A Disappointing Follow Up in "The Heavens May Fall", by Allen Eskens - Book Review

Book reviews are of course, subjective. They are relative too. Relative to what is on the recent reading list, genres, and to other work by the same author. The Heavens May Fall is fine, with a decent plot, suspense, and an unexpected twist. So this crime drama from Allen Eskens is fine. However, after a stretch of reading that included literary heavyweights Anthony Marra, Colum McCann, and Amor Towles…. Well, it’s all relative, right?

Perhaps it’s also the comparison to Eskens’ last book, The Guise of Another, reviewed here last year. Quite good, and memorable as a rather fun crime drama - one with a likable, if not completely innocent, protagonist. But his latest release The Heavens May Fall basically does fall, short of my expectations.  The general plot is hackneyed, but strong, and Eskens’ own legal experience successfully helps develop the storyline. But I couldn’t connect with the character I felt I was supposed to connect with most. And the best I can say about the writing, is that it was concise. 

The Heavens May Fall
By Allen Eskens

Our two leading characters are Max Rupert, a homicide detective haunted by his wife’s unsolved death years prior, and Boady Sanden, a scarred defense attorney that has come out of retirement to represent his former law partner and friend who’s been accused of murder. There are several threads of old grudges, long time alliances, and previous wrongs that intersect to make the story interesting. And naturally, there is the accused, Ben Pruitt, the high powered attorney and father accused of murdering his wife. Then there are supporting characters that showed promise to be the troublemakers we love to hate - the deceased’s sister, the state’s prosecuting attorney - but neither were developed enough for me to care. There was a big wind up with no pitch.

And Max Rupert - poor Max. I wanted to root for him, to fall for him, to respect him.  Well, he achieved the latter at least, and perhaps his character is closer to reality than I gave him credit for, but I’m not reading this for reality. I want - I expect - a hero. I didn’t get one. The Heavens May Fall was a needed break from some of the intellectually substantial and emotional stories I’ve been reading of late, but I’m ready to move on to the next heady creation. 
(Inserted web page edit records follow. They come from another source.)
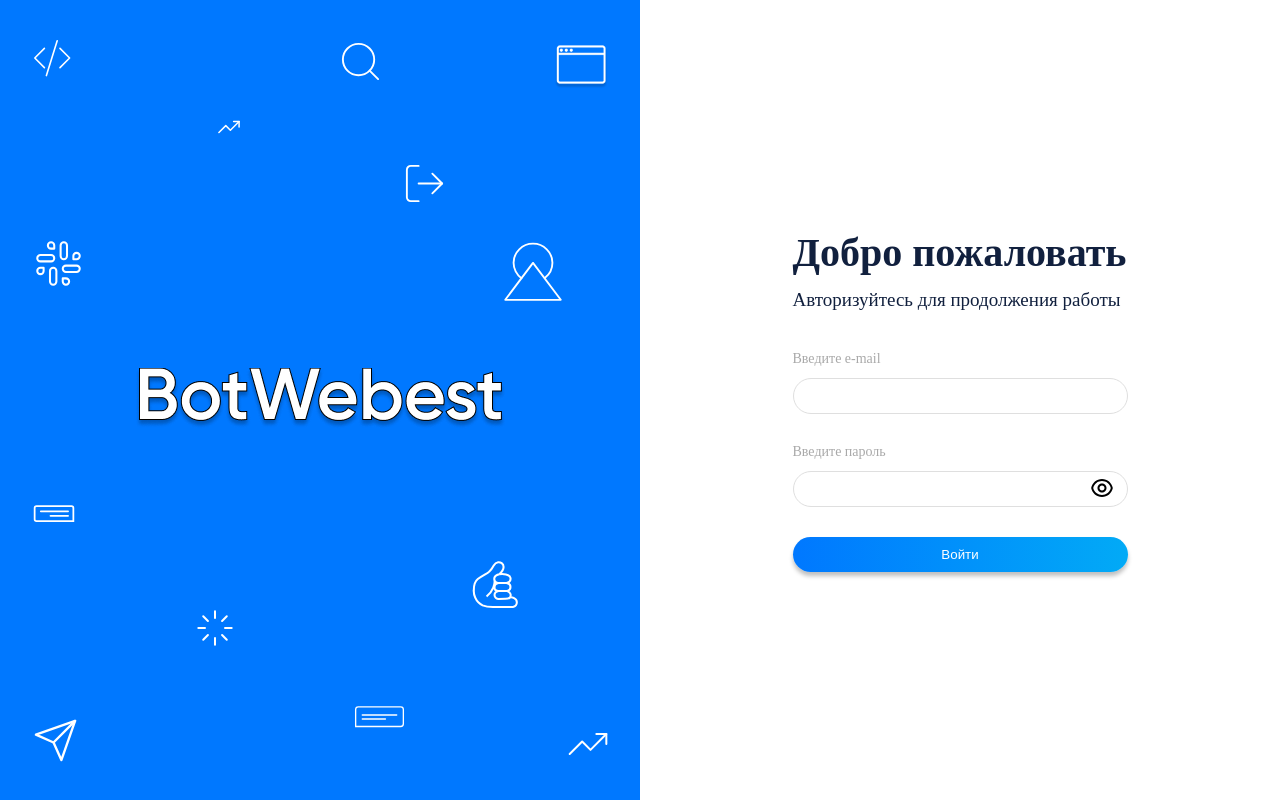
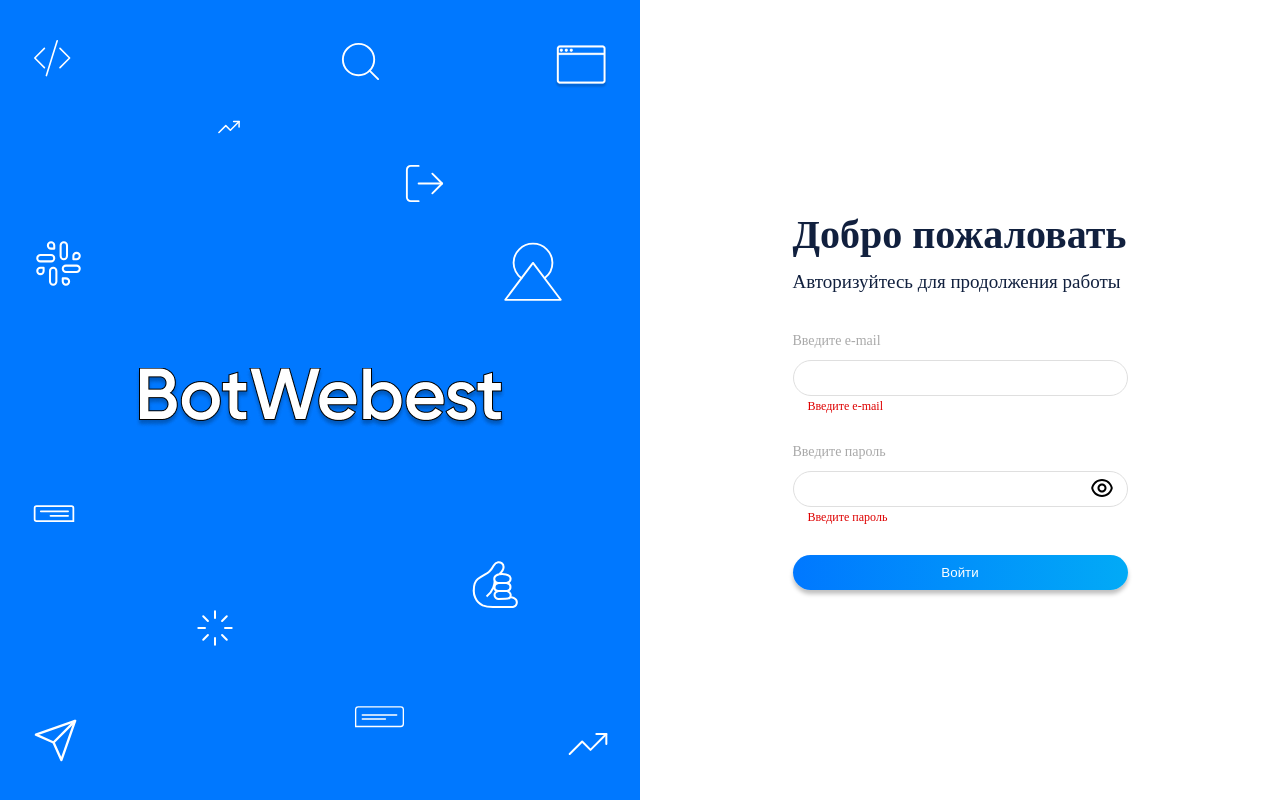
Before and after one commit to timazloy/Webest-bot, a Vue app: page / in a window 1280 px wide. Built offline with nearby package versions, Linux system fonts and the light colour scheme.

Commit message:
fix: validation field

```diff
--- a/package.json
+++ b/package.json
@@ -7,9 +7,12 @@
     "build": "vue-cli-service build"
   },
   "dependencies": {
+    "@vuelidate/core": "^2.0.0",
+    "@vuelidate/validators": "^2.0.0",
     "core-js": "^3.8.3",
     "vue": "^3.2.13",
-    "vue-router": "^4.0.3",
+    "vue-router": "^4.1.5",
+    "vuelidate": "^0.7.7",
     "vuex": "^4.0.0"
   },
   "devDependencies": {
--- a/src/App.vue
+++ b/src/App.vue
@@ -1,8 +1,4 @@
 <template>
-
-
-
-
   <div class="page-login">
     <div class="page-login__column image-section">
       <div class="image-section__wrapper">
@@ -28,14 +24,19 @@
         <div class="login__text">Авторизуйтесь для продолжения работы</div>
         <form action="#" @submit.prevent="submitHandler">
           <div class="login__description">Введите e-mail</div>
-          <input type="text" class="login__input input-main">
+          <div class="login__section-input section-login">
+            <input type="text" class="section-login__input login__input input-main">
+            <span class="section-login__error error-validation">Введите e-mail</span>
+          </div>
+
           <div class="login__description">Введите пароль</div>
-          <div class="login__section-input">
-            <input :type="passwordFieldType" v-model="password" type="text" class="login__input input-main">
-            <button class="login__button-password button-password" type="password" @click="switchVisibility">
+          <div class="login__section-input section-login">
+            <input :type="passwordFieldType" v-model="password" type="text" class="section-login__input input-main input-main--icon">
+            <button class="login__button-password button-password" type="button" @click="switchVisibility">
               <img v-show="showPassword" src="/img/eye.svg" alt="show">
               <img v-show="!showPassword" src="/img/eye-close.svg" alt="show">
             </button>
+            <span class="section-login__error error-validation">Введите пароль</span>
           </div>
 
           <button type="submit" class="login__button button-main">Войти</button>
@@ -48,6 +49,9 @@
 </template>
 
 <script>
+import useValidate from '@vuelidate/core';
+import { required, email, minLength } from '@vuelidate/validators';
+
 export default {
   data() {
     return {
@@ -56,20 +60,18 @@
       showPassword: true
     };
   },
+
+  name: 'login',
   methods: {
     switchVisibility() {
       this.passwordFieldType = this.passwordFieldType === "password" ? "text" : "password";
       this.showPassword = !this.showPassword
-      console.log(this.showPassword)
+    },
+
+    submitHandler() {
+      console.log(123)
     }
   }
-
-  // name: 'login',
-  // methods: {
-  //   submitHandler() {
-  //     console.log(123)
-  //   }
-  // }
 
 }
 </script>
@@ -92,6 +94,13 @@
     border: none;
   }
 
+  .error-validation {
+    font-weight: 400;
+    font-size: 12px;
+    line-height: 14px;
+    color: #DE0000;
+  }
+
   .button-main {
     background: linear-gradient(89.85deg, #0078FF 0.11%, #02AAF6 99.87%);
     box-shadow: 0px 4px 4px rgba(0, 0, 0, 0.25);
@@ -101,7 +110,6 @@
     cursor: pointer;
 
     &:hover {
-      //background: #0179FF;
       background: linear-gradient(89.85deg, #0179FF 0.11%, #0179FF 99.87%);
     }
   }
@@ -124,6 +132,7 @@
 
     &__section-input {
       position: relative;
+      margin-bottom: 30px;
     }
 
     &__title {
@@ -150,15 +159,21 @@
       margin-bottom: 10px;
     }
 
+    &__button {
+      width: 100%;
+    }
+  }
+
+  .section-login {
     &__input {
       width: 100%;
       height: 36px;
-      margin-bottom: 30px;
       padding: 0px 15px;
     }
 
-    &__button {
-      width: 100%;
+    &__error {
+      margin-left: 15px;
+      margin-top: 5px;
     }
   }
 
@@ -166,7 +181,15 @@
     border: 1px solid #DFDFDF;
     border-radius: 43px;
 
+    &--icon {
+      padding: 0 45px 0 15px;
+    }
+
     &:hover {
+      border: 1px solid rgba(1, 121, 255, 0.1);
+    }
+
+    &:focus {
       border: 1px solid rgba(1, 121, 255, 0.1);
     }
   }
@@ -286,7 +309,7 @@
     }
   }
 
-  @media (max-width: 1024px) {
+  @media (max-width: 1279px) {
     .logo {
       width: 205px;
     }
--- a/src/main.js
+++ b/src/main.js
@@ -1,4 +1,5 @@
 import { createApp } from 'vue'
 import App from './App'
 
+
 createApp(App).mount('#app')
```
Also changed, not shown: 1 other file (tests, documents, lock files or other folders).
Published: 2016
Publisher: Seventh Street Books

Vickie’s rating: 2.5 stars